Image comparison data
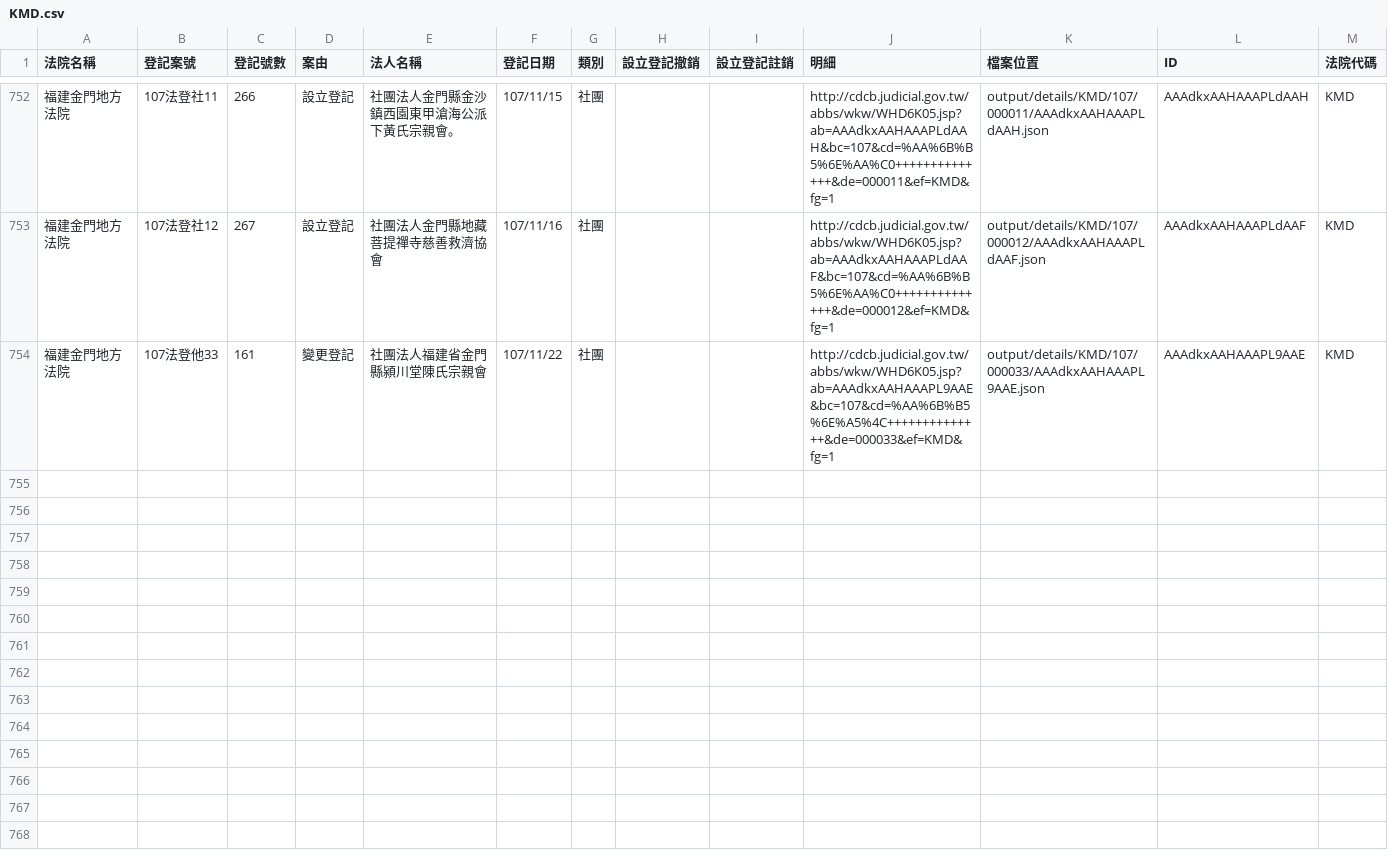
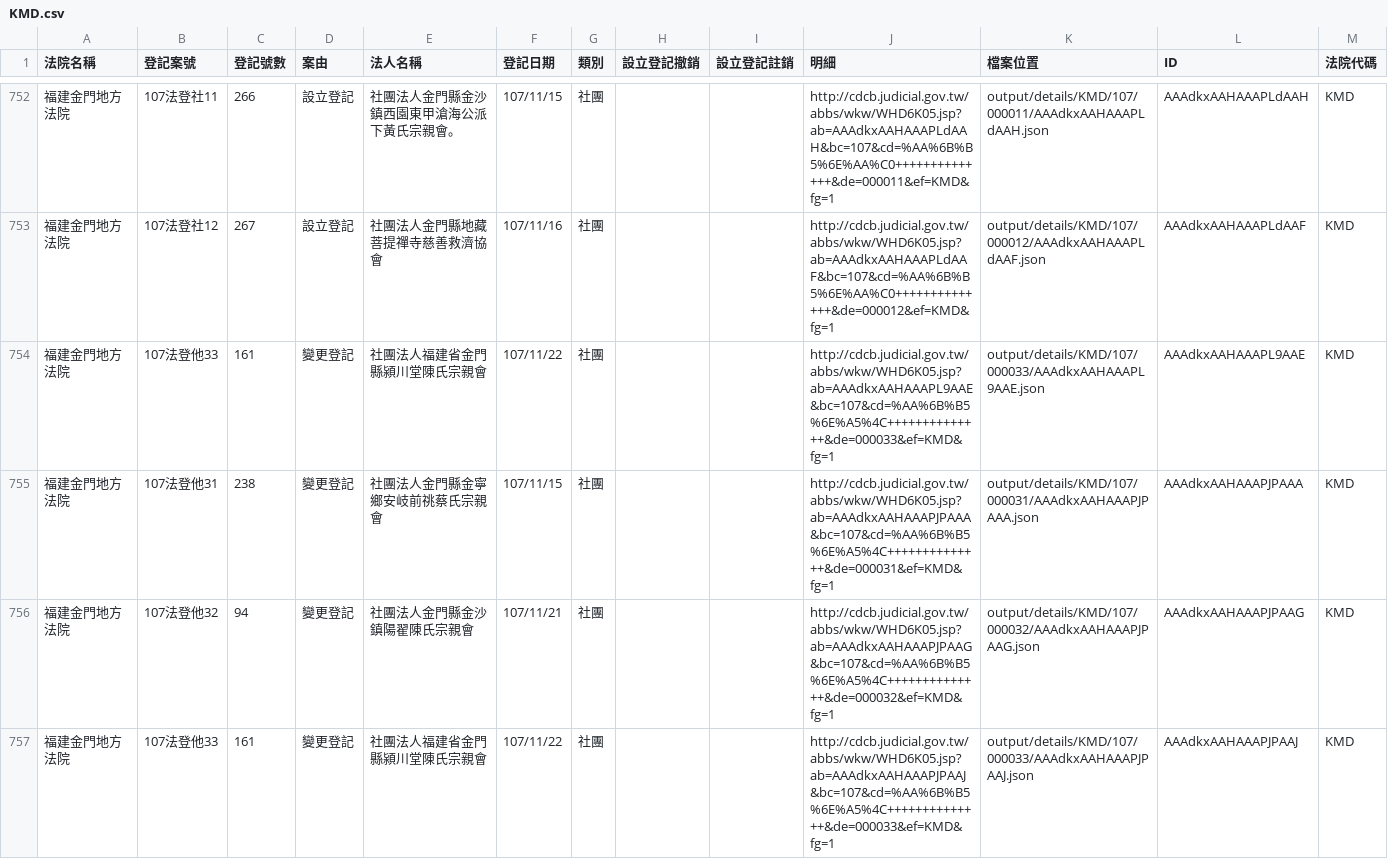
Before and after one commit to g0v/foundationtw, a CSV file: output/lists/KMD.csv, drawn as a sheet; only a part is shown, gaps mark what is left out; the diff covers the shown part only.

Commit message:
update datasets @ 2018-12-02 02:00:01

```diff
--- a/output/lists/KMD.csv
+++ b/output/lists/KMD.csv
@@ -754 +754,4 @@
 福建金門地方法院,107法登他33,161,變更登記,社團法人福建省金門縣潁川堂陳氏宗親會,107/11/22,社團,,,http://cdcb.judicial.gov.tw/abbs/wkw/WHD6K05.jsp?ab=AAAdkxAAHAAAPL9AAE&bc=107&cd=%AA%6B%B5%6E%A5%4C++++++++++++++&de=000033&ef=KMD&fg=1,output/details/KMD/107/000033/AAAdkxAAHAAAPL9AAE.json,AAAdkxAAHAAAPL9AAE,KMD
+福建金門地方法院,107法登他31,238,變更登記,社團法人金門縣金寧鄉安岐前祧蔡氏宗親會,107/11/15,社團,,,http://cdcb.judicial.gov.tw/abbs/wkw/WHD6K05.jsp?ab=AAAdkxAAHAAAPJPAAA&bc=107&cd=%AA%6B%B5%6E%A5%4C++++++++++++++&de=000031&ef=KMD&fg=1,output/details/KMD/107/000031/AAAdkxAAHAAAPJPAAA.json,AAAdkxAAHAAAPJPAAA,KMD
+福建金門地方法院,107法登他32,94,變更登記,社團法人金門縣金沙鎮陽翟陳氏宗親會,107/11/21,社團,,,http://cdcb.judicial.gov.tw/abbs/wkw/WHD6K05.jsp?ab=AAAdkxAAHAAAPJPAAG&bc=107&cd=%AA%6B%B5%6E%A5%4C++++++++++++++&de=000032&ef=KMD&fg=1,output/details/KMD/107/000032/AAAdkxAAHAAAPJPAAG.json,AAAdkxAAHAAAPJPAAG,KMD
+福建金門地方法院,107法登他33,161,變更登記,社團法人福建省金門縣潁川堂陳氏宗親會,107/11/22,社團,,,http://cdcb.judicial.gov.tw/abbs/wkw/WHD6K05.jsp?ab=AAAdkxAAHAAAPJPAAJ&bc=107&cd=%AA%6B%B5%6E%A5%4C++++++++++++++&de=000033&ef=KMD&fg=1,output/details/KMD/107/000033/AAAdkxAAHAAAPJPAAJ.json,AAAdkxAAHAAAPJPAAJ,KMD
```
Also changed, not shown: 3 added rows elsewhere in this file, 6 other files.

* _What the task asks_:
Nothing but the lines from the one with "update datasets @ 2018-12-02 02:00:01" through the end of the data above should be reproduced, each exactly, both ends included.

* _Reply_:
update datasets @ 2018-12-02 02:00:01

```diff
--- a/output/lists/KMD.csv
+++ b/output/lists/KMD.csv
@@ -754 +754,4 @@
 福建金門地方法院,107法登他33,161,變更登記,社團法人福建省金門縣潁川堂陳氏宗親會,107/11/22,社團,,,http://cdcb.judicial.gov.tw/abbs/wkw/WHD6K05.jsp?ab=AAAdkxAAHAAAPL9AAE&bc=107&cd=%AA%6B%B5%6E%A5%4C++++++++++++++&de=000033&ef=KMD&fg=1,output/details/KMD/107/000033/AAAdkxAAHAAAPL9AAE.json,AAAdkxAAHAAAPL9AAE,KMD
+福建金門地方法院,107法登他31,238,變更登記,社團法人金門縣金寧鄉安岐前祧蔡氏宗親會,107/11/15,社團,,,http://cdcb.judicial.gov.tw/abbs/wkw/WHD6K05.jsp?ab=AAAdkxAAHAAAPJPAAA&bc=107&cd=%AA%6B%B5%6E%A5%4C++++++++++++++&de=000031&ef=KMD&fg=1,output/details/KMD/107/000031/AAAdkxAAHAAAPJPAAA.json,AAAdkxAAHAAAPJPAAA,KMD
+福建金門地方法院,107法登他32,94,變更登記,社團法人金門縣金沙鎮陽翟陳氏宗親會,107/11/21,社團,,,http://cdcb.judicial.gov.tw/abbs/wkw/WHD6K05.jsp?ab=AAAdkxAAHAAAPJPAAG&bc=107&cd=%AA%6B%B5%6E%A5%4C++++++++++++++&de=000032&ef=KMD&fg=1,output/details/KMD/107/000032/AAAdkxAAHAAAPJPAAG.json,AAAdkxAAHAAAPJPAAG,KMD
+福建金門地方法院,107法登他33,161,變更登記,社團法人福建省金門縣潁川堂陳氏宗親會,107/11/22,社團,,,http://cdcb.judicial.gov.tw/abbs/wkw/WHD6K05.jsp?ab=AAAdkxAAHAAAPJPAAJ&bc=107&cd=%AA%6B%B5%6E%A5%4C++++++++++++++&de=000033&ef=KMD&fg=1,output/details/KMD/107/000033/AAAdkxAAHAAAPJPAAJ.json,AAAdkxAAHAAAPJPAAJ,KMD
```
Also changed, not shown: 3 added rows elsewhere in this file, 6 other files.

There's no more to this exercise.